Instructions for the task » Please retype every record below exactly, leaving the pictures out.

Supplied entries »
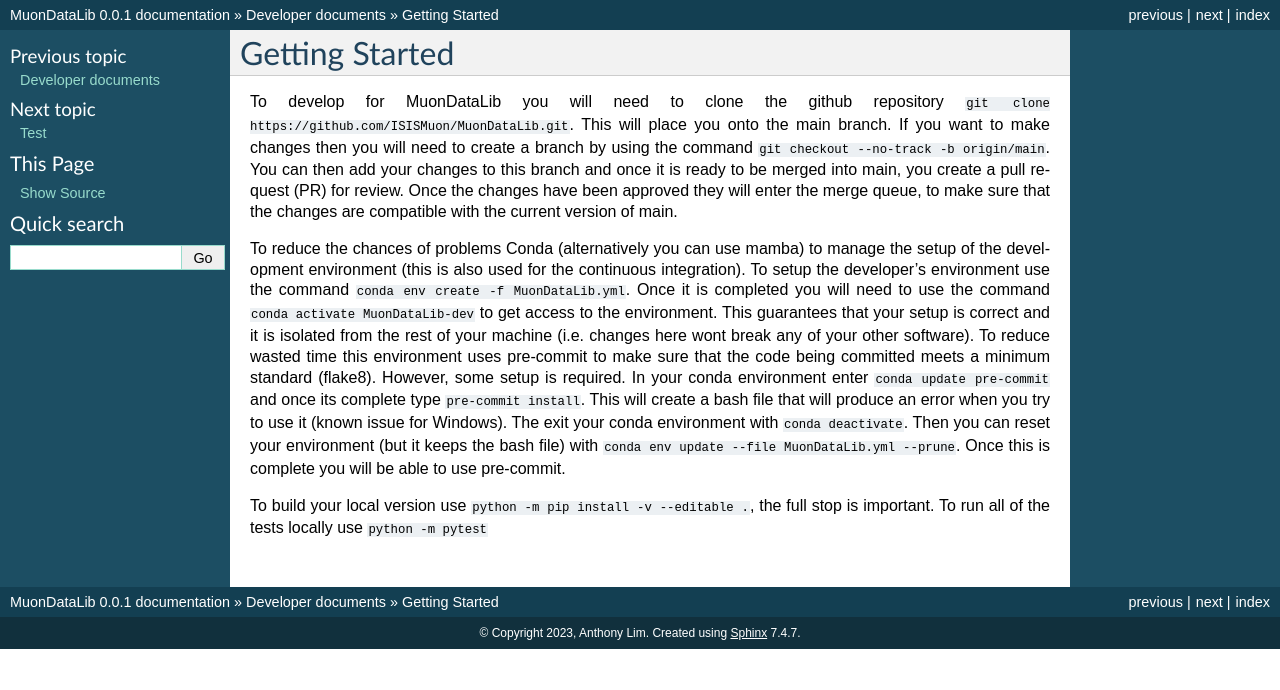
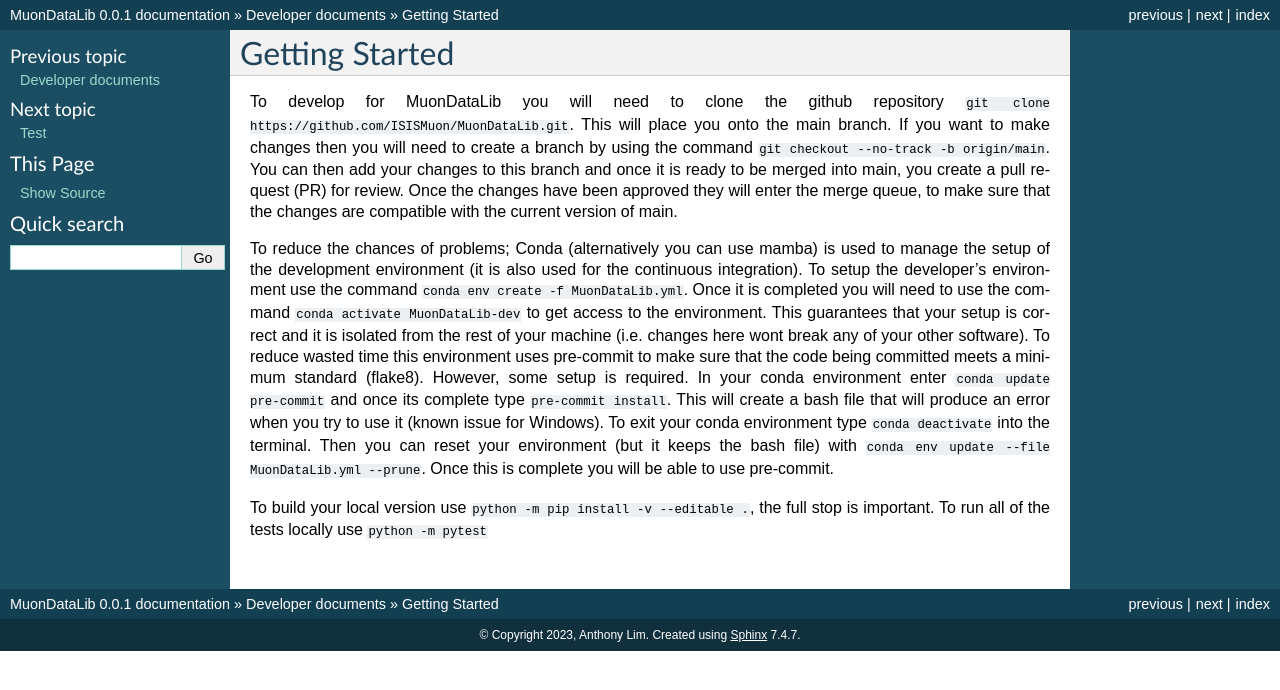
Before and after one commit to ISISMuon/MuonDataLib, a Sphinx documentation site: the page built from docs/source/dev/setup.rst, in a window 1280 px wide. Shown: the top 690 px of the page. Built offline with Sphinx 7.4.7, drawn with Linux system fonts in a browser that asks for light colours.

Commit message:
Apply suggestions from code review

```diff
--- a/MuonDataLib.yml
+++ b/MuonDataLib.yml
@@ -4,7 +4,7 @@
   - conda-forge
 
 dependencies:
-  - python =3.10.*
+  - python =3.11.*
   - numpy
   - pytest
   - pre-commit
--- a/docs/source/dev/setup.rst
+++ b/docs/source/dev/setup.rst
@@ -7,7 +7,7 @@
 You can then add your changes to this branch and once it is ready to be merged into main, you create a pull request (PR) for review.
 Once the changes have been approved they will enter the merge queue, to make sure that the changes are compatible with the current version of main.
 
-To reduce the chances of problems Conda (alternatively you can use mamba) to manage the setup of the development environment (this is also used for the continuous integration).
+To reduce the chances of problems; Conda (alternatively you can use mamba) is used to manage the setup of the development environment (it is also used for the continuous integration).
 To setup the developer’s environment use the command :code:`conda env create -f MuonDataLib.yml`.
 Once it is completed you will need to use the command :code:`conda activate MuonDataLib-dev` to get access to the environment.
 This guarantees that your setup is correct and it is isolated from the rest of your machine (i.e. changes here wont break any of your other software).
@@ -15,7 +15,7 @@
 However, some setup is required.
 In your conda environment enter :code:`conda update pre-commit` and once its complete type :code:`pre-commit install`.
 This will create a bash file that will produce an error when you try to use it (known issue for Windows).
-The exit your conda environment with :code:`conda deactivate`.
+To exit your conda environment type :code:`conda deactivate` into the terminal.
 Then you can reset your environment (but it keeps the bash file) with :code:`conda env update --file MuonDataLib.yml --prune`.
 Once this is complete you will be able to use pre-commit.
 
--- a/docs/source/index.rst
+++ b/docs/source/index.rst
@@ -3,7 +3,7 @@
    You can adapt this file completely to your liking, but it should at least
    contain the root `toctree` directive.
 
-Welcome to quickBayes's documentation!
+Welcome to MuonDataLib's documentation!
 ======================================
 
 Contents
```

Task answer »
Before and after one commit to ISISMuon/MuonDataLib, a Sphinx documentation site: the page built from docs/source/dev/setup.rst, in a window 1280 px wide. Shown: the top 690 px of the page. Built offline with Sphinx 7.4.7, drawn with Linux system fonts in a browser that asks for light colours.

Commit message:
Apply suggestions from code review

```diff
--- a/MuonDataLib.yml
+++ b/MuonDataLib.yml
@@ -4,7 +4,7 @@
   - conda-forge
 
 dependencies:
-  - python =3.10.*
+  - python =3.11.*
   - numpy
   - pytest
   - pre-commit
--- a/docs/source/dev/setup.rst
+++ b/docs/source/dev/setup.rst
@@ -7,7 +7,7 @@
 You can then add your changes to this branch and once it is ready to be merged into main, you create a pull request (PR) for review.
 Once the changes have been approved they will enter the merge queue, to make sure that the changes are compatible with the current version of main.
 
-To reduce the chances of problems Conda (alternatively you can use mamba) to manage the setup of the development environment (this is also used for the continuous integration).
+To reduce the chances of problems; Conda (alternatively you can use mamba) is used to manage the setup of the development environment (it is also used for the continuous integration).
 To setup the developer’s environment use the command :code:`conda env create -f MuonDataLib.yml`.
 Once it is completed you will need to use the command :code:`conda activate MuonDataLib-dev` to get access to the environment.
 This guarantees that your setup is correct and it is isolated from the rest of your machine (i.e. changes here wont break any of your other software).
@@ -15,7 +15,7 @@
 However, some setup is required.
 In your conda environment enter :code:`conda update pre-commit` and once its complete type :code:`pre-commit install`.
 This will create a bash file that will produce an error when you try to use it (known issue for Windows).
-The exit your conda environment with :code:`conda deactivate`.
+To exit your conda environment type :code:`conda deactivate` into the terminal.
 Then you can reset your environment (but it keeps the bash file) with :code:`conda env update --file MuonDataLib.yml --prune`.
 Once this is complete you will be able to use pre-commit.
 
--- a/docs/source/index.rst
+++ b/docs/source/index.rst
@@ -3,7 +3,7 @@
    You can adapt this file completely to your liking, but it should at least
    contain the root `toctree` directive.
 
-Welcome to quickBayes's documentation!
+Welcome to MuonDataLib's documentation!
 ======================================
 
 Contents
```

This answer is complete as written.